Gov warns of impending flooding in Pierre, Fort PierrePIERRE — Flooding in Pierre and Fort Pierre is “imminent” and people should prepare to evacuate within 48 hours. Gov. Dennis Daugaard warned residents of the growing flooding risk Thursday. The Missouri River is rising and will soon inundate parts of both cities, the governor said.
By: Staff Reports, The Daily Republic
PIERRE — Flooding in Pierre and Fort Pierre is “imminent” and people should prepare to evacuate within 48 hours.
Gov. Dennis Daugaard warned residents of the growing flooding risk Thursday.
The Missouri River is rising and will soon inundate parts of both cities, the governor said.
Record flows into the river from Montana through South Dakota are forcing the U.S. Army Corps of Engineers to increase releases from the mainstem dams. The increased releases will raise water levels, according to the governor’s office.

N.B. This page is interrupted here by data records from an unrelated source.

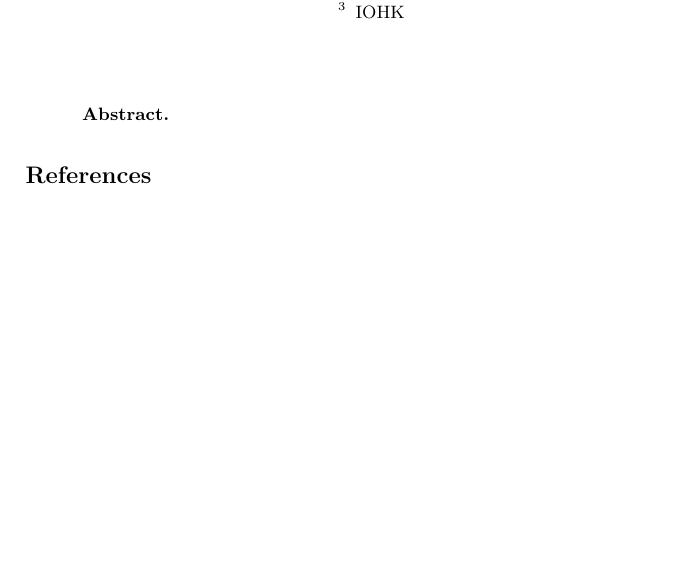
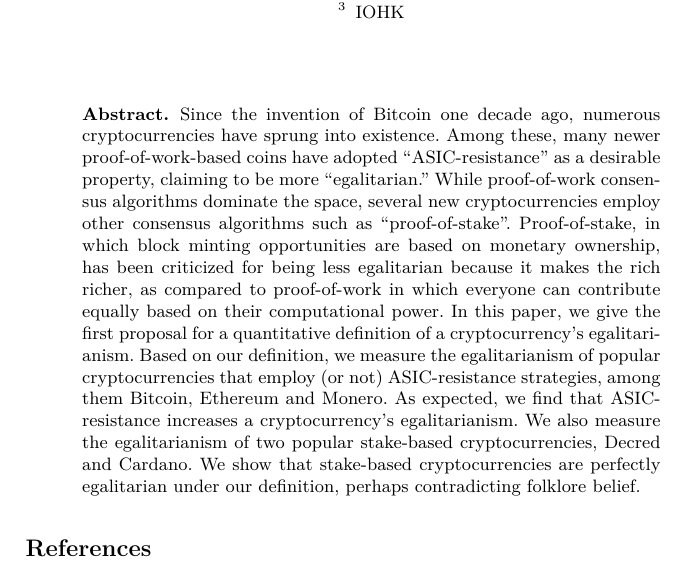
Before and after one commit to decrypto-org/egalitarianism, a LaTeX paper (egalitarianism.tex, which reads abstract.tex): part of the page, cut so that both start at the same text. Compiled offline with pdfLaTeX.

Commit message:
Write abstract

```diff
--- a/abstract.tex
+++ b/abstract.tex
@@ -1,2 +1,22 @@
 \begin{abstract}
+Since the invention of Bitcoin one decade ago, numerous
+cryptocurrencies have sprung into existence. Among these, many newer
+proof-of-work-based coins have adopted ``ASIC-resistance'' as a
+desirable property, claiming to be more ``egalitarian.'' While
+proof-of-work consensus algorithms dominate the space, several new
+cryptocurrencies employ other consensus algorithms such as
+``proof-of-stake''. Proof-of-stake, in which block minting
+opportunities are based on monetary ownership, has been criticized for
+being less egalitarian because it makes the rich richer, as compared
+to proof-of-work in which everyone can contribute equally based on
+their computational power. In this paper, we give the first
+proposal for a quantitative definition of a cryptocurrency's
+egalitarianism. Based on our definition, we measure the egalitarianism
+of popular cryptocurrencies that employ (or not) ASIC-resistance
+strategies, among them Bitcoin, Ethereum and Monero. As expected, we
+find that ASIC-resistance increases a cryptocurrency's egalitarianism.
+We also measure the egalitarianism of two popular stake-based
+cryptocurrencies, Decred and Cardano. We show that stake-based
+cryptocurrencies are perfectly egalitarian under our definition,
+perhaps contradicting folklore belief.
 \end{abstract}
```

Water levels are expected to rise later this week and could remain at flood stage levels into July. The Governor’s Office said property owners should plan to evacuate their property by this weekend and may not be able to return until mid-summer.
The Corps plans to increase the water release beginning on Saturday. Flooding is projected to begin on Saturday and worsen between June 4-6.

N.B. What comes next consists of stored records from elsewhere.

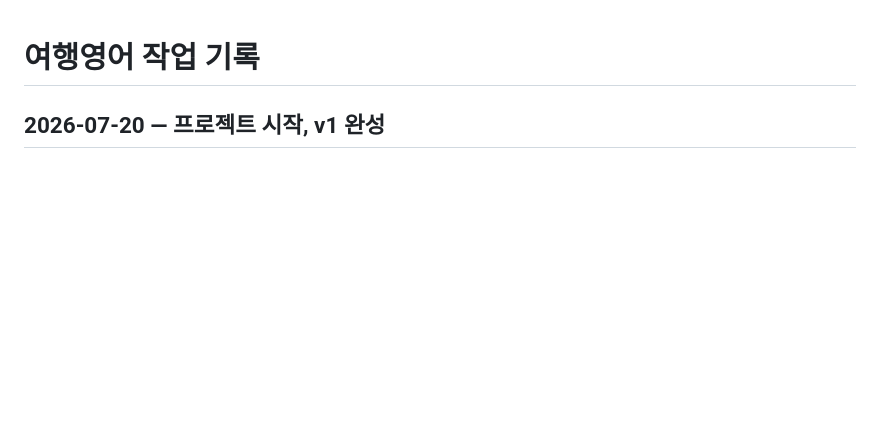
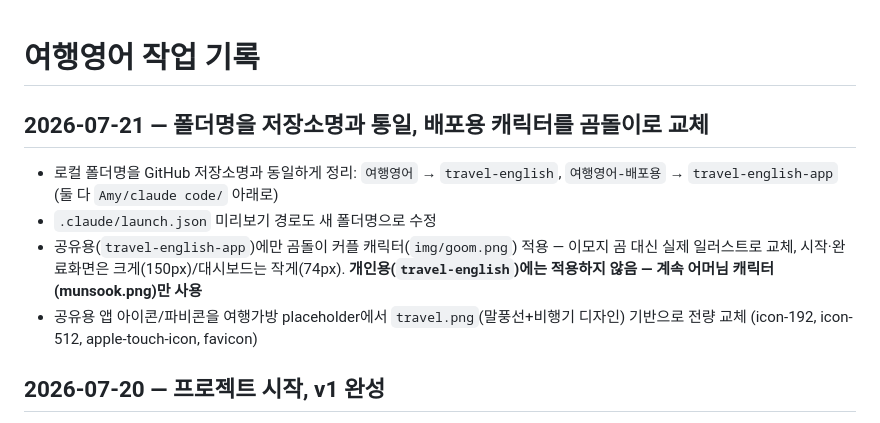
Before and after one commit to NabiLab-dev/travel-english, a Markdown page: CHANGELOG.md, the part around the change. Drawn GitHub-style; blank space fills up the shorter version.

Commit message:
문서: 폴더명 변경(travel-english, travel-english-app) 및 배포용 곰돌이 캐릭터 반영

```diff
--- a/CHANGELOG.md
+++ b/CHANGELOG.md
@@ -1,4 +1,10 @@
 # 여행영어 작업 기록
+
+## 2026-07-21 — 폴더명을 저장소명과 통일, 배포용 캐릭터를 곰돌이로 교체
+- 로컬 폴더명을 GitHub 저장소명과 동일하게 정리: `여행영어` → `travel-english`, `여행영어-배포용` → `travel-english-app` (둘 다 `Amy/claude code/` 아래로)
+- `.claude/launch.json` 미리보기 경로도 새 폴더명으로 수정
+- 공유용(`travel-english-app`)에만 곰돌이 커플 캐릭터(`img/goom.png`) 적용 — 이모지 곰 대신 실제 일러스트로 교체, 시작·완료화면은 크게(150px)/대시보드는 작게(74px). **개인용(`travel-english`)에는 적용하지 않음 — 계속 어머님 캐릭터(munsook.png)만 사용**
+- 공유용 앱 아이콘/파비콘을 여행가방 placeholder에서 `travel.png`(말풍선+비행기 디자인) 기반으로 전량 교체 (icon-192, icon-512, apple-touch-icon, favicon)
 
 ## 2026-07-20 — 프로젝트 시작, v1 완성
 - 기술 방향 확정: 바닐라 HTML/CSS/JS + GitHub Pages(무료), 런타임 API 없음
```
Also changed, not shown: CLAUDE.md (+6 -2 lines).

Thursday, the elevation of the Missouri River at Pierre and Fort Pierre is 1,430 feet above sea level. The elevation could increase as much as four feet as water flows increase.
Saturday, the Corp will increase water flow from the Oahe Dam to 85,000 cubic feet per second. The number will increase to 90,000 on June 4, 95,000 on June 5 and 100,000 on June 6.

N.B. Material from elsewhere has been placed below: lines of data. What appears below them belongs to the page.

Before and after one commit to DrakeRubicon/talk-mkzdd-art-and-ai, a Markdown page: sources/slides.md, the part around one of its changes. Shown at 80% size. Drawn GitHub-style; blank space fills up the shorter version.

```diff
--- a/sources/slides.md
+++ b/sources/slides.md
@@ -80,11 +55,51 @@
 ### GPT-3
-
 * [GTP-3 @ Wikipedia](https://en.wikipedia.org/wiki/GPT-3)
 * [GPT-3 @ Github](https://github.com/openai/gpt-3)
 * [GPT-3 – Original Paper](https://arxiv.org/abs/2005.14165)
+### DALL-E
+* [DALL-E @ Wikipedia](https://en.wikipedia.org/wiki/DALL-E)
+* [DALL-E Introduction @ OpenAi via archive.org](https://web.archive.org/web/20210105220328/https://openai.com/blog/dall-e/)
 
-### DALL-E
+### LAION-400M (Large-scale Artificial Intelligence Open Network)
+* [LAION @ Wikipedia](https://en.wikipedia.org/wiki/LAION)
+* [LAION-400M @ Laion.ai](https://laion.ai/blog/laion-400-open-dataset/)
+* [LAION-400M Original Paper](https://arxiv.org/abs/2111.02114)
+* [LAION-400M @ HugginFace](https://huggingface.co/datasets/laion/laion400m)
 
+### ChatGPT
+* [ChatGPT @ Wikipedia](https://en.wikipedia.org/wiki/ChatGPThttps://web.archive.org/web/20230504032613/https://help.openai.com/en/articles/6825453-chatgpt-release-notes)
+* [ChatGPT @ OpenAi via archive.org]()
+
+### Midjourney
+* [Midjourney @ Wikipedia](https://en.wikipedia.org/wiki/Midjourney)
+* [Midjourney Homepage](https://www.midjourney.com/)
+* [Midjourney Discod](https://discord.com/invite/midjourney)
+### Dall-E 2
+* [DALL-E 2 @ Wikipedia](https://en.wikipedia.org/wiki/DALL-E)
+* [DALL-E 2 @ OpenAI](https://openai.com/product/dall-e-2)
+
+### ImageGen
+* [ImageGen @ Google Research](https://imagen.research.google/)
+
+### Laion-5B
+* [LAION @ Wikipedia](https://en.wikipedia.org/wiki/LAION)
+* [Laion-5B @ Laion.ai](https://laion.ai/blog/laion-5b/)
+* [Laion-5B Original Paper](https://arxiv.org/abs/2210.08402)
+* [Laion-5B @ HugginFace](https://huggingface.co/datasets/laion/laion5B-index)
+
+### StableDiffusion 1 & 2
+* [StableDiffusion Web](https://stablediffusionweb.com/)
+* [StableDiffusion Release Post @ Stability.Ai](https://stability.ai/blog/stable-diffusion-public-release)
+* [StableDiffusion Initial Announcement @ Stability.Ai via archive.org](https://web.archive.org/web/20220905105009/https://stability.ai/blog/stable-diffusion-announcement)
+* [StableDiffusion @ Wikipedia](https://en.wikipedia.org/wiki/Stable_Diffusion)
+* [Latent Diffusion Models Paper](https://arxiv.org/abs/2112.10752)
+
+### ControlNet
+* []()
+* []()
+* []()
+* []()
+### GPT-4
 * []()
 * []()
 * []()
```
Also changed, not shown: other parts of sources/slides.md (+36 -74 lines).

As the snowmelt continues into late June and early July, the water flow will increase to 110,000 cubic feet per second and may reach 120,000 cubic feet per second.
Wednesday evening, the Army Corps of Engineers dramatically increased their calculation of water release required from the mainstem dams on the Missouri River. The Corps believes that this increased water release is necessary to avoid overtopping of the spillways.
Huge rainfalls in Wyoming, Montana, and western North Dakota and South Dakota over the past month have exceeded rainfall in a normal year. This used the reservoir capacity that had been reserved to accommodate the snowmelt. In addition, mountain snowpack is 135 percent to 140 percent of normal, and it is melting at a later time. As a result, all the moisture will require the Corps to increase water flows to unprecedented levels.
State and local officials are currently coordinating plans for shelter and assessing the potential impact on utilities and other infrastructure. Officials are also working to obtain additional flood-fighting and sheltering supplies.
Flooding is expected in the following areas:
Fort Pierre: In the area south of the Missouri River bridge and north of Cedar Avenue, everything between the Missouri River and Highway 83. In the area north of the Missouri River bridge and south of Echo Point, everything between the River and Marion Pastures is expected to flood.
Pierre: Flooding is expected to begin in the residences on either side of Marian Drive, the southeast area of Pierre and everywhere both east of Washington Street (near St. Mary's Hospital) and south of Missouri Avenue.
While the primary are of concern is Pierre and Ft. Pierre, flooding is expected to impact other communities. Information will be released as it becomes available.